The goal of the accountability report is to increase transparency in the department, says Acting Chief of Police Vic Wahl. Before the public reports, data was logged internally at the MPD.
“Going back historically, the things included in this report have all been stored in different databases and through different mechanisms and processes. In recent years, we’ve had some new software and improved collection processes, so now we’re able to really, in an effective way, get at this data, compile it, analyze it, and put it in a format where we can release it,” he says.
Compared to last year’s report, MPD has seen a sharp increase in its sustained violations. Sustained violations are cases where an officer’s actions have been reviewed and found in violation of the MPD’s Code of Conduct.
The spike can be attributed to an over one thousand percent increase in violations of MPD’s “Emergency Vehicle Operation Guidelines.”
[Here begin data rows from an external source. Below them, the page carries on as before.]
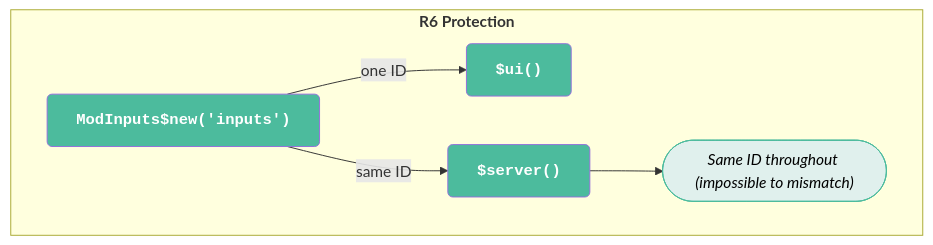
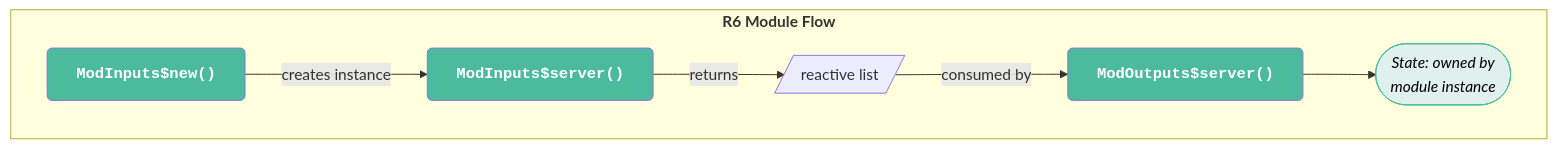
The fifth of 7 diagrams in posts/shiny-r6/index.qmd (mjfrigaard/mjfrigaard.github.io), drawn with Mermaid before and after one commit. The commit also changed other lines of this file and 4 other files, not shown here.

````diff
--- a/posts/shiny-r6/index.qmd
+++ b/posts/shiny-r6/index.qmd
@@ -972,26 +566,27 @@
 ```{mermaid}
 %%| eval: true
 %%| fig-align: 'center'
-%%| fig-caption: 'R6 Protection'
+%%| fig-caption: 'State Flow: R6 Modules (rsixer)'
 %%| echo: false
 %%{init: {'theme': 'base', 'themeVariables': { 'fontFamily': 'monospace', "darkMode":true}}}}%%
 
 flowchart TD
+    subgraph R6Flow["<strong>R6 Module Flow</strong>"]
+        MI["<strong>ModInputs$new()</strong>"]
+        MS["<strong>ModInputs$server()</strong>"]
+        MReact[/"reactive list"/]
+        MPass["<strong>ModOutputs$server()</strong>"]
+        MOwn(["<em>State: owned by<br/>module instance</em>"])
+    end
 
-    subgraph R6Safe["<strong>R6 Protection</strong>"]
-        Instance["<strong>ModInputs$new('inputs')</strong>"]
-        Ui2["<strong>$ui()</strong>"]
-        Serve2["<strong>$server()</strong>"]
-        BugFree(["<em>Same ID throughout (impossible to mismatch)</em>"])
-    end
+    MI -->|"creates instance"| MS
+    MS -->|"returns"| MReact
+    MReact -->|"consumed by"| MPass
+    MPass --> MOwn
+
+    style MI fill:#4CBB9D,color:#FFFFFF,rx:5,ry:5,font-family:monospace
+    style MS fill:#4CBB9D,color:#FFFFFF,rx:5,ry:5,font-family:monospace
+    style MPass fill:#4CBB9D,color:#FFFFFF,rx:5,ry:5,font-family:monospace
+    style MOwn fill:#E0F0ED,color:#000000,stroke:#4CBB9D
     
-    Instance -->|"one ID"| Ui2
-    Instance -->|"same ID"| Serve2
-    Serve2 --> BugFree
-    
-    style BugFree fill:#E0F0ED,color:#000000,stroke:#4CBB9D
-    style Instance fill:#4CBB9D,color:#FFFFFF,rx:5,ry:5,font-family:monospace
-    style Ui2 fill:#4CBB9D,color:#FFFFFF,rx:5,ry:5,font-family:monospace
-    style Serve2 fill:#4CBB9D,color:#FFFFFF,rx:5,ry:5,font-family:monospace
-
 ```
````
Chief Wahl says the increase in operation guideline violations, and the resulting jump in sustained cases, is due to the department redefining what it views as a violation. He says that, setting aside that category, the number of sustained violations is consistent with previous years.
“We brought those over into the complaint processing system and that’s why officers who are involved in minor accidents are showing up as sustained complaints. Most of these are fender benders, minor damage where they’re handled through a real low-level verbal counseling,” he says.
The report also shows a spike in citizen contacts where “recordable force” was used. Recordable force means physical actions taken by officers during confrontation, such as tasering and baton strikes.
The MPD recorded 322 cases of recordable force last year.
That’s about .2% of total cases. But it’s over 100 more than in 2018, the first year the police department issued an accountability report.
The Madison Police Department says, again, the increase can be traced back to a single category. This past year, the department changed the way in which takedowns, also known as tackles, were tracked and logged.
The change caused a spike in the amount of takedown cases the department recorded in 2019.
“Again that is just reflecting a bit of a change internally in practices… Basically we’ve just sort of said, instead of trying to really do a fine granular analysis on which of those do or don’t count under the definition of a takedown, we’re just going to count them all,” he says. “And so that’s why you see that jump in numbers there, and I don’t think it reflects a real change in activity, it’s just an internal process change.”